As a pediatrician in Philadelphia, my heart breaks every time another one of my young patients loses someone they love to a firearm. This is why I was particularly distressed to learn that gun violence is on the rise during COVID-19.
The news reports read as if there is no “stay-at-home” order. Shootings over the last two months were the highest of any March and April over the past five years, and homicides are up 20%. The situation is similar in Cincinnati, Dallas, and Detroit. In addition to fearing COVID-19, the children I care for are scared, now more than ever, of gun violence in their neighborhoods.
Last year, our city launched an anti-violence initiative called the Philadelphia Roadmap to Safer Communities. Until then, it hadn’t seemed there was much we could do. Even the most tragic shootings hadn’t moved the needle on gun control laws. During the day, I would counsel children who had been shot, children who refused to leave homes for fear of being shot, and children whose fathers, brothers, and best friends had been shot. In the evening, I would read about another failed attempt at gun control. Universal background checks, red flag laws, statutes that could allow us to ban guns in parks and playgrounds.

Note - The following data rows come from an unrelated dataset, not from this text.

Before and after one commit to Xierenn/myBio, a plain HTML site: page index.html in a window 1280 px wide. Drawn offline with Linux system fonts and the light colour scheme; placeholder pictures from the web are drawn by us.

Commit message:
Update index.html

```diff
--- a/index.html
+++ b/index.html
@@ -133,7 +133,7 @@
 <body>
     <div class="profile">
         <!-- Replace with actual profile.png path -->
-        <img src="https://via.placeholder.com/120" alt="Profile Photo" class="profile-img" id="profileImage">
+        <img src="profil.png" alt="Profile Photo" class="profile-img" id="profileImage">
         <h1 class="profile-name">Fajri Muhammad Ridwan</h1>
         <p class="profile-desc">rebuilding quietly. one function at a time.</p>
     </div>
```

None of them would pass.
With the roadmap came a glimmer of hope. Philadelphia was mirroring the successful efforts of cities like Oakland, Calif., and Chicago by introducing a public health approach to gun violence, one that everyone could get behind. This approach is collaborative and data-driven. It aims to improve the “underlying factors that contribute to the violence” in the first place.
Unfortunately, the shutdown that has been necessary to curtail COVID-19 exacerbates just those underlying factors. Communities in our most vulnerable neighborhoods are being disproportionately affected by this crisis. They are being impacted in profound ways, ways that public health research links directly to an increased risk for gun violence.

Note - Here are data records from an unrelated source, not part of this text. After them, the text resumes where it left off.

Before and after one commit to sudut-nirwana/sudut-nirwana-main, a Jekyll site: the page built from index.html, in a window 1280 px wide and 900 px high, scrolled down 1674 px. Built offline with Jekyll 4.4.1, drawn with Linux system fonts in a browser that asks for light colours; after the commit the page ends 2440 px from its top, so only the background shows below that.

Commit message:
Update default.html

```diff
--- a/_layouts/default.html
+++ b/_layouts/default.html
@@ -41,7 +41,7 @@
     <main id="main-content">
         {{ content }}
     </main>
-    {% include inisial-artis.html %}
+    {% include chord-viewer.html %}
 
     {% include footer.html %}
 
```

Economic stability, for example, has been especially decimated in our most at-risk neighborhoods. Low-income jobs often cannot be done from home, and may not come with paid sick leave. One couple in my practice has owned their home for 21 years and never missed a mortgage payment. Now they have lost their jobs — she as a babysitter and he as a line cook. They are behind on payments and struggling with late fees. They can barely think about the cumulative sum that will come due in July.
Educational opportunity, also linked to a reduction in violent crime, has also taken an especially hard hit in underresourced areas. While schools in wealthier districts were already online and “barely missed a beat” as they moved to remote learning, underresourced schools faced enormous challenges with this transition. Many of my patients — especially those with learning differences, ADHD, and developmental disabilities — continue to struggle. And many who live in overcrowded homes or who face language barriers have given up entirely.
Usually, when my patients face chaos or instability at home or in school, they find solace in any number of our city’s youth organizations. But gone, for now, are their basketball teams, dance troupes, recreation centers, and church groups. Studies show that mentoring and social supports can be key to reducing violence among youth, but gone are the networks that buoy them up.
The Philadelphia Department of Health, and nonprofits like food banks and legal services, are working triple time to support families in crisis. Every day it seems I make a referral for help with diapers or homeschooling or landlord negotiations. These efforts are saving lives.
Our efforts at social distancing are working against COVID-19. They have been essential to minimize mortality and keep hospitals from being overrun. To be sure, as we reopen, resources will be scarce. Some of our city’s most treasured institutions are already facing budget cuts. But now, more than ever, is the time to continue investing in the Philadelphia Roadmap for Safer Communities. Now, more than ever, is the time for my young patients to emerge from their homes with hope, instead of fear.